Power Line
1 Apr 2023
John Hinderaker


NextImg:Tied Up In Knots

When it came out that Audrey Hale was transgender, news outlets fell over themselves in their eagerness to refer to her as “him.” But CBS News has followed a different path. Executives at CBS have barred reporters from saying that Hale was transgender, or thought she was, or aspired to be:

“The shooter’s gender identity has not been confirmed by CBS News,” the network’s executives insisted in a Tuesday memo obtained by The Post. “As such, we should avoid any mention of it as it has no known relevance to the crime. Should that change, we can and will revisit.”

The instruction came directly from the top:

The CBS News directive was delivered on a Tuesday morning editorial call by Ingrid Ciprian-Matthews, the executive vice president of newsgathering, and Claudia Milne, the senior vice president of standards and practices, according to sources close to the Tiffany Network.

“Right now we advise saying: POLICE IDENTIFIED THE SUSPECT AS A 28-YEAR-OLD AUDREY HALE, WHO [sic] THEY SHOT AND KILLED AT THE SCENE,” the Tuesday memo said. “And move on to focus on other important points of the investigation, community and solutions.

I suppose “solutions” means gun control.

It seems clear that CBS News’s position is based on a desire to avoid reflecting badly on transgenders, a favored political class in the CBS hierarchy:

“This is absurd because the police identified Hale as transgender,” a CBS insider said. “If the cops didn’t address it, maybe you could avoid it, but withholding information is not journalism.”

If you hadn’t noticed, TV news has nothing to do with journalism.

“Are we communicating to our readers and viewers that they cannot handle the basic facts of the case?” the source added.

Yes.

“You can’t avoid who this person is,” the source said, before turning to Ciprian-Matthews and Milne. “This is not an editorial decision.
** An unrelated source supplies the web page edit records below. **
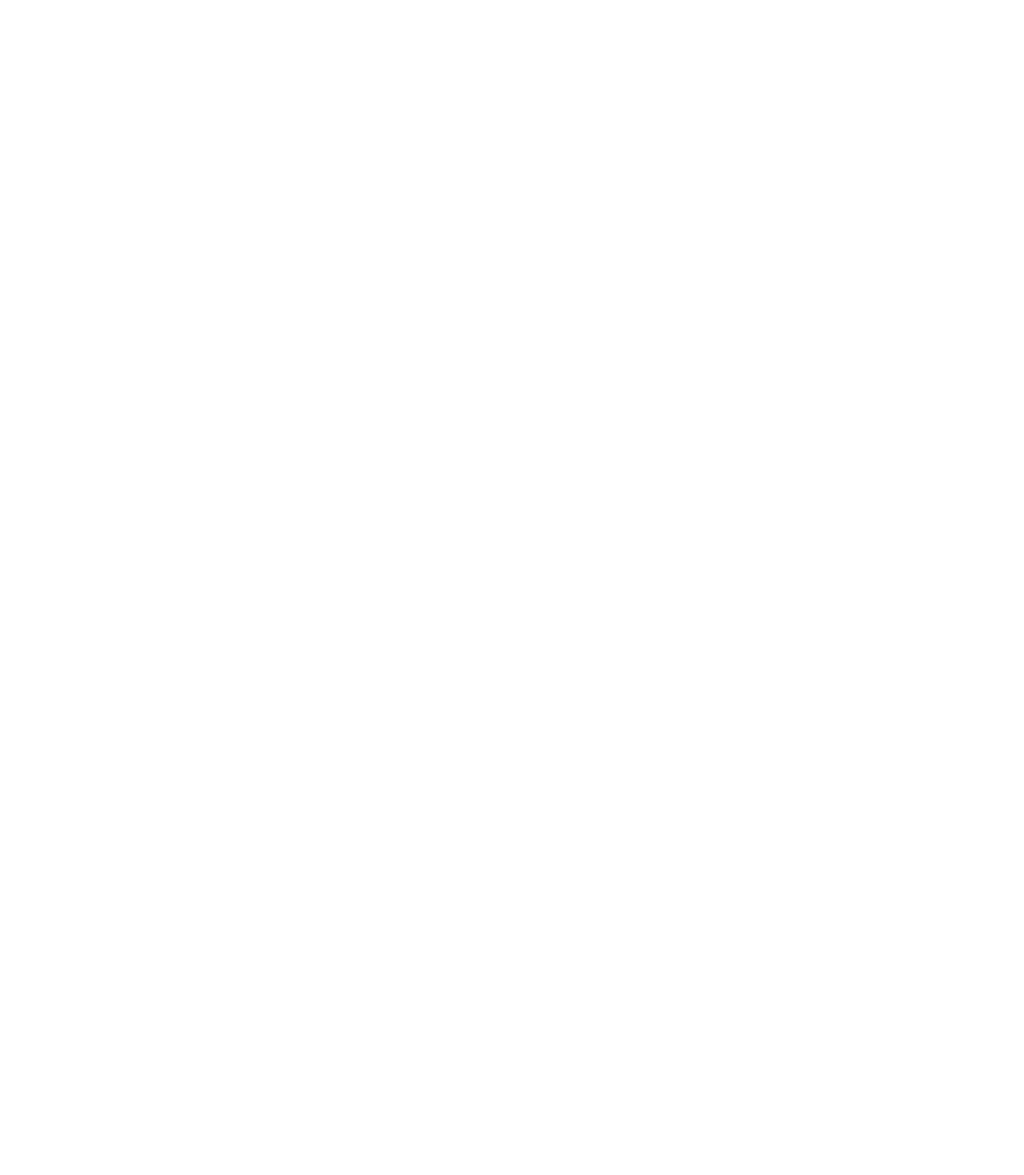
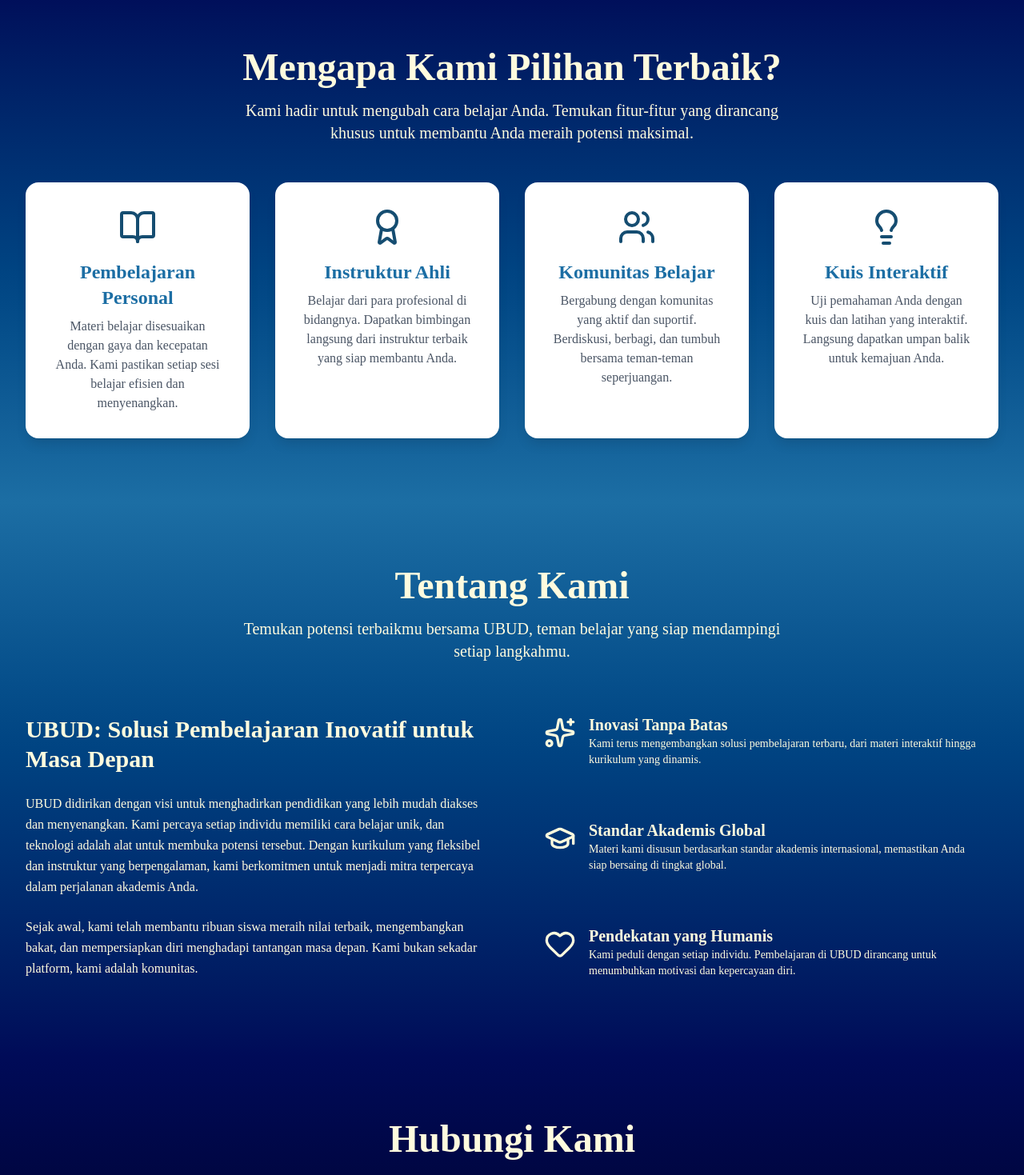
Before and after one commit to SternC/Ubud, a React (Vite) app in the folder client/: page / in a window 1280 px wide. Shown: the part 820-2289 px from the top of the page at 80% size. Before the commit the page ends 800 px from the top, so only its background shows below. Built offline with nearby package versions, Linux system fonts and the light colour scheme; a web font is replaced by a local one.

Commit message:
pindahin heru

```diff
--- a/client/src/App.jsx
+++ b/client/src/App.jsx
@@ -1,17 +1,10 @@
 import React, { useState, useEffect } from "react";
 import Hero from "./Hero";
-import Card from "./card";
-import Feature from "./Feature";
-import Info from "./Info";
-import Contact from "./Contact";
 
 function App() {
   return (
     <>
       <Hero />
-      <Feature />
-      <Info />
-      <Contact />
     </>
   );
 }
--- a/client/src/Hero.jsx
+++ b/client/src/Hero.jsx
@@ -1,6 +1,9 @@
 import { Button } from "../components/ui/button"
 import { Link } from "react-router-dom"
 import { BookOpen, Calculator, Palette, Users, ArrowRight } from "lucide-react"
+import Feature from "./Feature";
+import Info from "./Info";
+import Contact from "./Contact";
 
 export default function Hero() {
   return (
@@ -178,6 +181,10 @@
           </div>
         </div>
       </section>
+
+      <Feature />
+      <Info />
+      <Contact />
     </>
   )
 }
```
They made a judgment based on personal feelings.”

Most of the judgments liberals make are based on personal feelings. Still, I have a certain amount of sympathy for CBS’s position. I, too, would refer to Hale as “she” rather than “he,” although it sounds like CBS is avoiding pronouns altogether. Most interesting, perhaps, is the fact that CBS’s executives say they are waiting to see Hale’s “manifesto” before deciding whether her sexual confusion played a part in her murderous rampage. On that point, I agree.